The James Randi Educational Foundation and Women Thinking, Inc. have come together for an opinion survey aimed at better understanding the spread of the unfounded “vaccine panic” that prevents some parents from getting important immunizations for their children. The project, Immunization: Myths, Misconceptions, and Misinformation, explores better ways to communicate a “vaccine-positive” message.

 "Vaccine misconceptions have been running rampant, which should not only be concerning to science advocates but to parents and the greater public," said WTinc President Louise Kellar. "Previously it had been unclear which misconceptions had been taking a toll on parents. Through this survey that the JREF funded, we hope that that science advocates and educators will be able to focus their outreach efforts, thereby helping children have the best start in life and hopefully saving some lives in the process.”

The joint project is an opinion survey that includes data from hundreds of parents of young children. The survey data was collected by volunteers at events where parents may be especially vulnerable to “anti-vaccine” messages. The JREF and Women Thinking, Inc. is happy to make the results freely available to public health and science advocates to help inform their efforts to support childhood immunity.

“There are some provocative conclusions that may be drawn from the survey data,” said JREF President D.J. Grothe. “Although the scientific community has done a good job refuting the misinformation of the most vocal anti-scientific anti-vaccine campaigners, the survey data suggests that most parents do understand the importance of ‘herd immunity,’ but just consider this a greater risk than possible harm to their children coming from vaccination. We hope the information from the survey will help science educators and activists better understand parents’ concerns in order to help them make the healthiest choices regarding childhood immunity from dangerous diseases.”  

The JREF-WTinc survey, conducted over the last two years and released to the public today, aims to help science advocates fill gaps in the public’s understanding of the vaccine panic. The opinion survey asked specific questions about parents’ beliefs and fears about immunization, their media consumption, and their conversations with friends, family, and doctors. From the report: “The most effective anti-vaccination arguments are those that induce fear in parents by naming frightening ingredients and by greatly exaggerating the risks of vaccinations. The best pro-vaccination arguments were those that focused on a good-parenting message, such as suggesting that not immunizing your child is equivalent to putting them in a car without a car seat.” 

You may download a copy of Immunization: Myths, Misconceptions, and Misinformation here

Background on the Vaccine Panic

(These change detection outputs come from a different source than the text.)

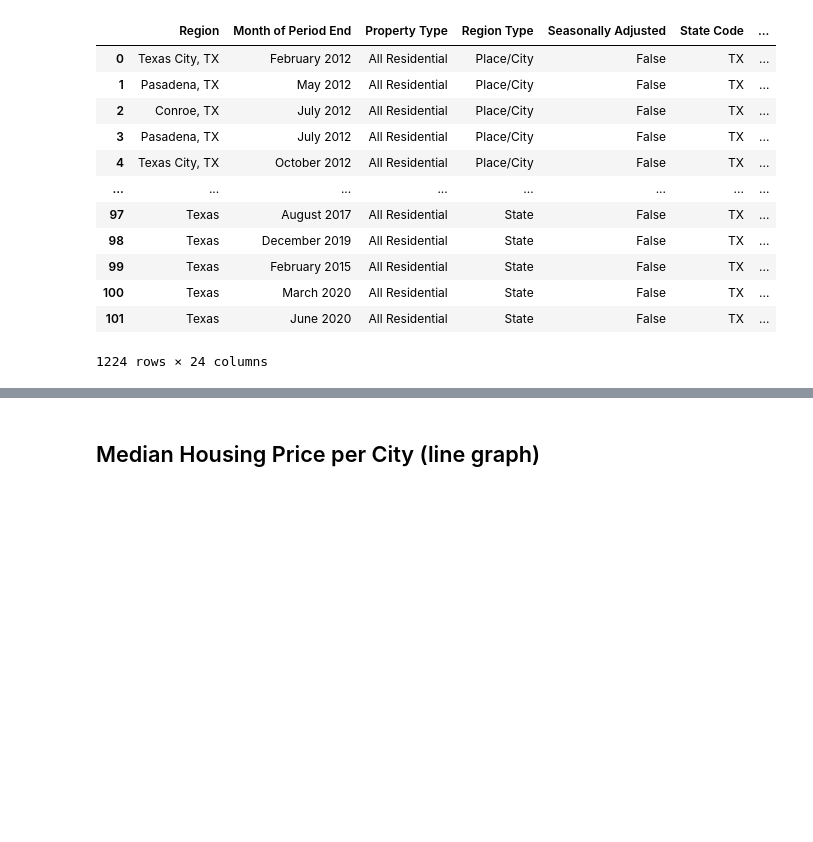
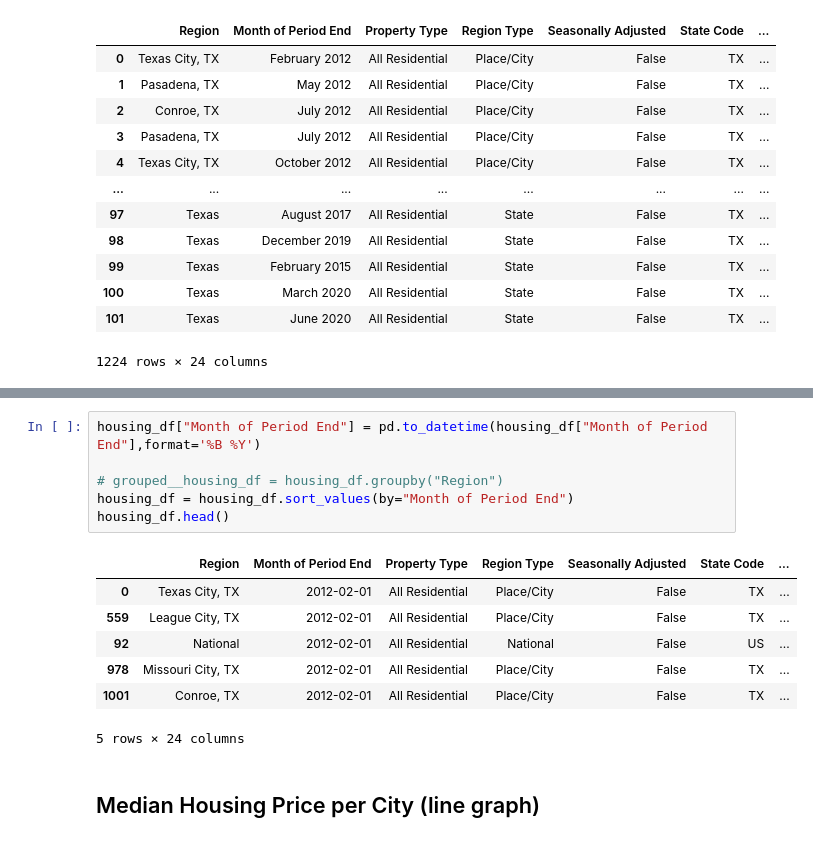
Before and after one commit to andresocorro/project_1, a Jupyter notebook: src_files/HousintMarket.ipynb, the cells around one changed output, grey strips where cells are left out. Cells and saved outputs as stored; diff of their text form; blank space fills up the shorter version.

```diff
--- a/src_files/HousintMarket.ipynb
+++ b/src_files/HousintMarket.ipynb
@@ -47,2 +62,16 @@ housing_df
+# %%
+housing_df["Month of Period End"] = pd.to_datetime(housing_df["Month of Period End"],format='%B %Y')
+
+# grouped__housing_df = housing_df.groupby("Region")
+housing_df = housing_df.sort_values(by="Month of Period End")
+housing_df.head()
+# %% [output]
+|  | Region | Month of Period End | Property Type | Region Type | Seasonally Adjusted | State Code | ... |
+| 0 | Texas City, TX | 2012-02-01 | All Residential | Place/City | False | TX | ... |
+| 559 | League City, TX | 2012-02-01 | All Residential | Place/City | False | TX | ... |
+| 92 | National | 2012-02-01 | All Residential | National | False | US | ... |
+| 978 | Missouri City, TX | 2012-02-01 | All Residential | Place/City | False | TX | ... |
+| 1001 | Conroe, TX | 2012-02-01 | All Residential | Place/City | False | TX | ... |
+5 rows × 24 columns
 # %% [markdown]
 ## Median Housing Price per City (line  graph)
```
Also changed, not shown: parts of 3 cells of this notebook.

In 1998, Andrew Wakefield published a paper describing his research—secretly funded by lawyers planning to sue vaccine manufacturers which purported to find evidence linking one childhood vaccine with autism. Even though the British General Medical Council found that Wakefield had falsified his data, the British Medical Journal exposed his work as an “elaborate fraud,” and other research has shown no correlation between vaccines and autism, an unfounded fear of vaccines still persists. Media personalities like Jenny McCarthy have used their celebrity to urge parents to avoid immunizations for their children, and authors and publishers are still profiting by selling anti-vaccine books to parents. Immunization rates have dropped, and there have been new deadly outbreaks of preventable diseases such as measles, whooping cough, and haemophilus influenzae type b, which were all but eradicated 15 years ago. Although most parents are still immunizing their children, a significant minority are delaying immunizations or skipping all immunizations except those required by law for children to attend public school.

About Women Thinking, Inc.

Women Thinking, Inc. (WTinc) brings science, skepticism and critical thinking to the women of the Midwest. WTinc’s Hug Me! I’m Vaccinated campaign aims to educate new and expecting parents, and the population in general, about the benefits and importance of having themselves and their children vaccinated by countering the misinformation and pseudoscience being promoted against vaccines.

About the JREF

The James Randi Educational Foundation (JREF) was founded in 1996 to promote critical thinking by reaching out to the public and media with reliable information about paranormal and pseudoscientific ideas so widespread in our society today. The JREF’s Science Based Medicine project works to provide the public with reliable information about unproven alternative medical practices and dangerous medical myths. The JREF offers a still-unclaimed million-dollar reward for anyone who can produce evidence of paranormal abilities or certain pseudoscientific phenomena under controlled conditions. Through innovative resources for educators, free educational content online, and seminars and events, the JREF works to promote critical thinking and skepticism about harmful paranormal and pseudoscientific beliefs.